GDPR: New Law Could Fine You $24M!

Posted by on Apr 12, 2018 in Blog, Small Business

 

dgpr affects u.s. websites

New Euro-Law May Affect Your Website!

GDPR: General Data Protection Regulation

Does your website invite visitors from the U.S. and Europe?  Or perhaps the entire world? Then you need to know about a new law (effective next month) that you’re almost certainly in violation of, and that could cost you over $24,000,000 in fines!

You say you don’t have a website in Europe, you don’t store financial information, you’re just a little business in Tampa with a little website, so you don’t need to be concerned?

WRONG!

Let’s say you have a little message board where you only store members’ names and email addresses, and maybe you have a section specifically for French or maybe German interests.  Guess what?  Yup – GDPR is aimed at you!

Or you charge member fees or maybe have a little online store where customers can pay in Euros or dollars.  Yup – you’ve just been GDPR’d!

Most articles about GDPR quote a maximum fine of 4% of gross revenues.  Actually it is 4% or 20 million euros, whichever is greater!  And it is almost a certainty that the U.S. would assist enforcement of GDPR.  (BTW, €20M euros = $25M)

Whether or not your website is covered by the new GDPR law depends on whether you are in any way “targeting” european citizens.  Such targeting seems to include web content in european languages or content directed toward european interests; websites with european TLD’s (.nl, etc.).

So, if your website has nothing specifically targeting european customers, then there’s a good chance that you’re not subject to the new GDPR laws.  BUT – maybe you should pay attention anyway.  Here’s why –

  • The sum of various federal and states laws suggest that you should at least have a Privacy Policy on your website if you collect names, email addresses or any type of identifying information.  GDPR requirements are likely even more stringent than U.S. laws.
  • Dozens of countries around the world have laws requiring privacy policies and you could be subject to their laws under current treaties if you collect information from their citizens.  GDPR requirements are likely even more stringent than these laws.
  • Gain visitors’ trust and loyalty.
    • Having a long-form, fine-print, legalesed privacy form only irritates visitors and creates mistrust.
    • Making privacy issues simple, clear and putting your visitors in charge of their data .
  • Future changes to your website might change your GDPR status, so proactively complying keeps you safe.
    • If your website is not in compliance with GDPR and a year from now a web designer adds something that would cause you to be subject to the law, you may not remember that changes are required.  Complying now will future-proof you.
  • It’s really just the right thing to do.
    • People should be presented with a short, simple, easy to understand privacy policy.
    • People should have a right to know what you’re going to do with their data and to opt-out.
    • They should have the right to remove that data in the future.
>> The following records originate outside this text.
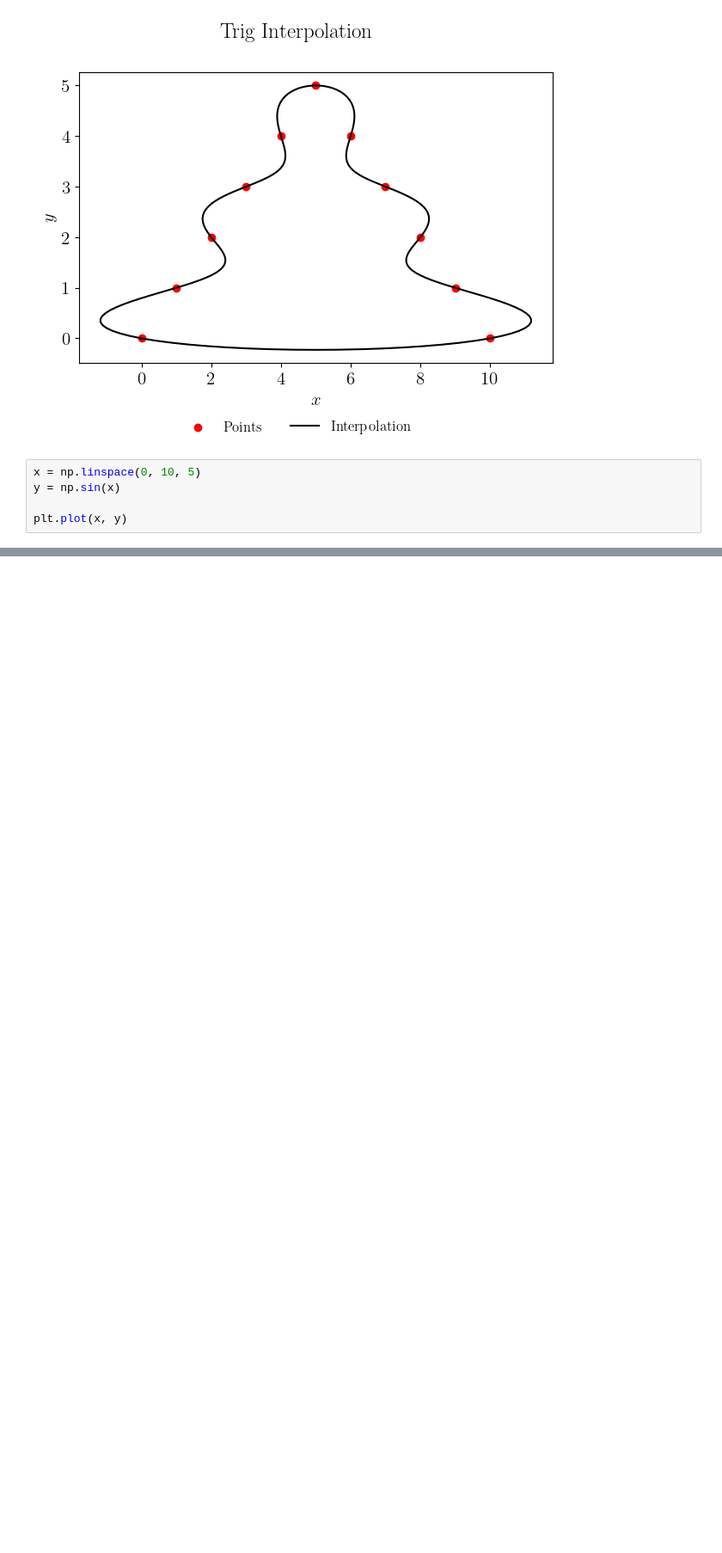
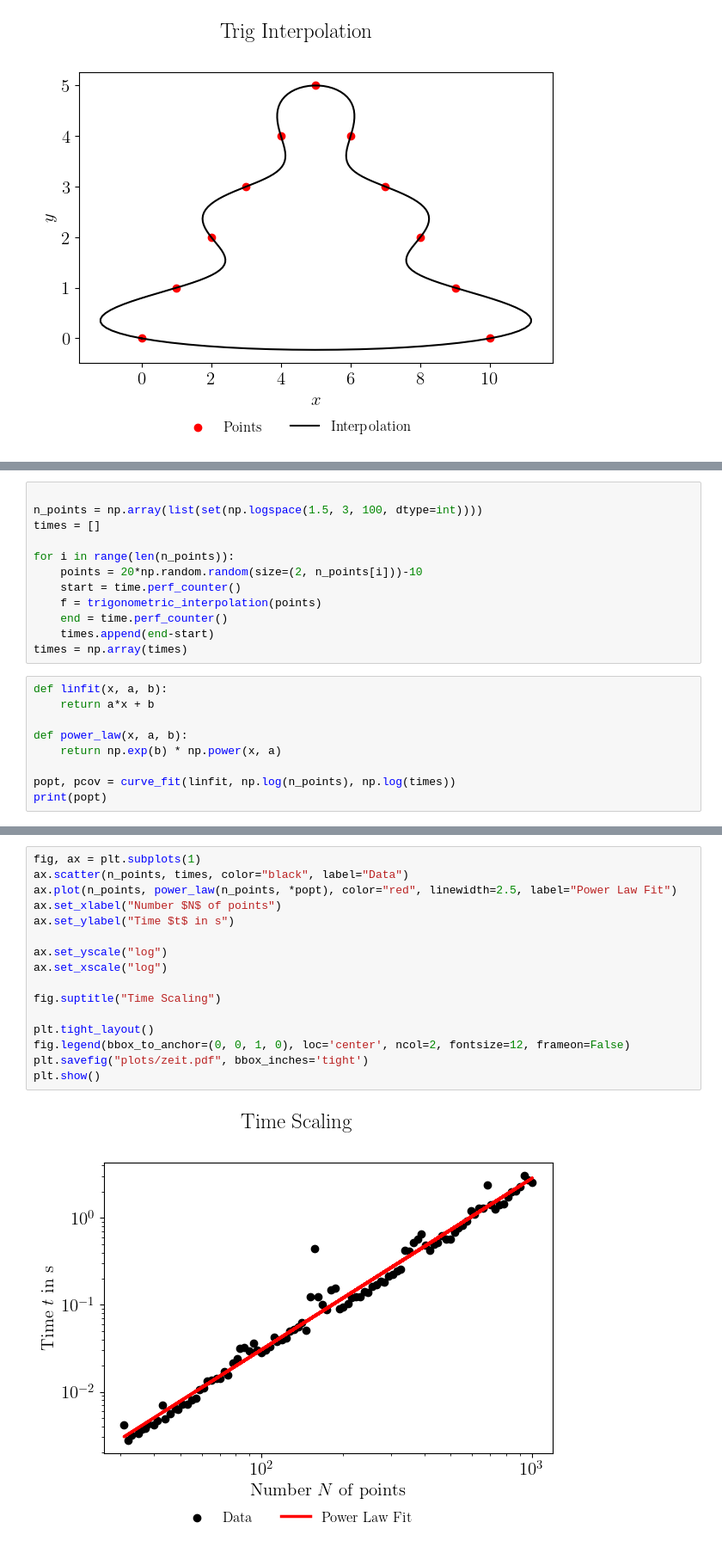
Before and after one commit to MrJulEnergy/interpolation, a Jupyter notebook: main.ipynb, the cells around one changed output, grey strips where cells are left out. Shown at 86% size. Saved outputs shown, nothing was run; the diff lists cells and outputs as text; blank space fills up the shorter version.

Commit message:
time scaling

```diff
--- a/main.ipynb
+++ b/main.ipynb
@@ -33,8 +33,3 @@ plt.savefig("plots/curve.pdf", bbox_inches='tight')
 plt.show()
 # %% [output]
 [figure]
-# %%
-x = np.linspace(0, 10, 5)
-y = np.sin(x)
-
-plt.plot(x, y)
@@ -43,0 +36,21 @@ plt.plot(x, y)
+# %%
+
+n_points = np.array(list(set(np.logspace(1.5, 3, 100, dtype=int))))
+times = []
+
+for i in range(len(n_points)):
+    points = 20*np.random.random(size=(2, n_points[i]))-10
+    start = time.perf_counter()
+    f = trigonometric_interpolation(points)
+    end = time.perf_counter()
+    times.append(end-start)
+times = np.array(times)
+# %%
+def linfit(x, a, b):
+    return a*x + b
+
+def power_law(x, a, b):
+    return np.exp(b) * np.power(x, a)
+
+popt, pcov = curve_fit(linfit, np.log(n_points), np.log(times))
+print(popt)
@@ -43,0 +61,18 @@ plt.plot(x, y)
+# %%
+fig, ax = plt.subplots(1)
+ax.scatter(n_points, times, color="black", label="Data")
+ax.plot(n_points, power_law(n_points, *popt), color="red", linewidth=2.5, label="Power Law Fit")
+ax.set_xlabel("Number $N$ of points")
+ax.set_ylabel("Time $t$ in s")
+
+ax.set_yscale("log")
+ax.set_xscale("log")
+
+fig.suptitle("Time Scaling")
+
+plt.tight_layout()
+fig.legend(bbox_to_anchor=(0, 0, 1, 0), loc='center', ncol=2, fontsize=12, frameon=False)
+plt.savefig("plots/zeit.pdf", bbox_inches='tight')
+plt.show()
+# %% [output]
+[figure, added]
```
Also changed, not shown: parts of 5 cells of this notebook, 2 other files.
With all the recent hubbub over Facebook and Cambridge Analytica and the psychological profiling and targeting of those whose personal data had been subjected to advanced AI algorithms, what better time, from a marketing standpoint, to display an open, simplified privacy policy that puts your visitors in charge of their own data?

To protect yourself from potential legal issues and from customer backlash, why not get GDPR compliant today?  Or at least add a people-friendly privacy policy.

I’ll list some resources below if you want to handle this yourself.  If you’re busy running your business, you may prefer to have me take care of your website.  Why not contact me now?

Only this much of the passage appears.